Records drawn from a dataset
::::::
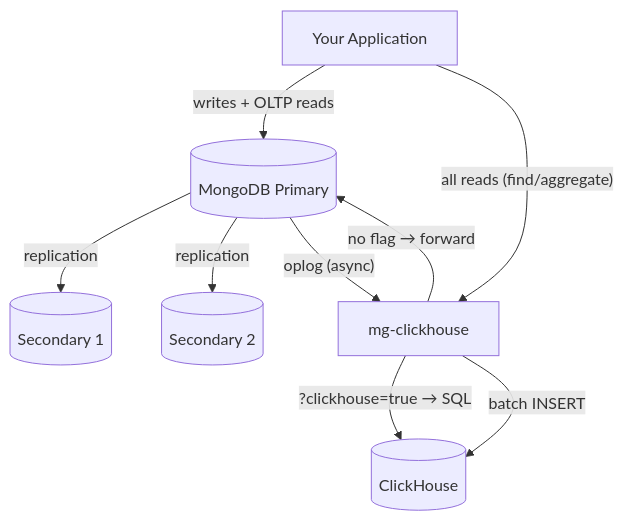
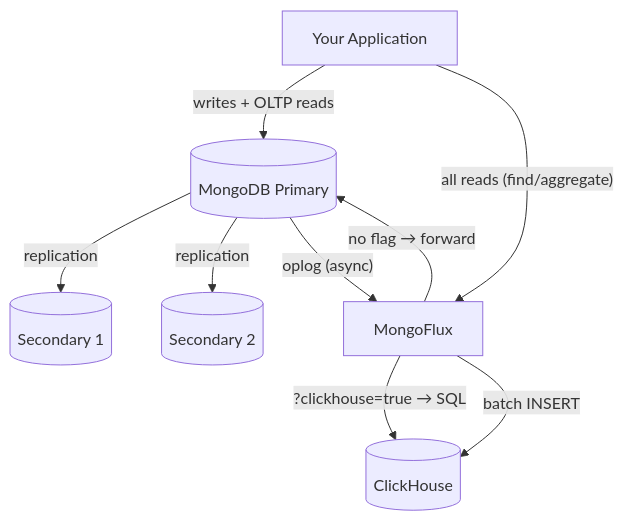
The first of 7 diagrams in docs/article.md (mrityunjaysharma/mongo-flux), drawn with Mermaid before and after one commit. The commit also changed other lines of this file and 38 other files, not shown here.

````diff
--- a/docs/article.md
+++ b/docs/article.md
@@ -33,11 +33,11 @@
 ```mermaid
 flowchart TD
     APP[Your Application] -->|writes + OLTP reads| MGP[(MongoDB Primary)]
     MGP -->|replication| MGS1[(Secondary 1)]
     MGP -->|replication| MGS2[(Secondary 2)]
-    APP -->|"all reads (find/aggregate)"| MGC[mg-clickhouse]
+    APP -->|"all reads (find/aggregate)"| MGC[MongoFlux]
     MGC -->|"?clickhouse=true → SQL"| CH[(ClickHouse)]
     MGC -->|"no flag → forward"| MGP
     MGP -->|"oplog (async)"| MGC
     MGC -->|batch INSERT| CH
 ```
````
::::::
Using the data above, say how many lines include the word "article". Write only that number.

▶ **Exercise solution**
3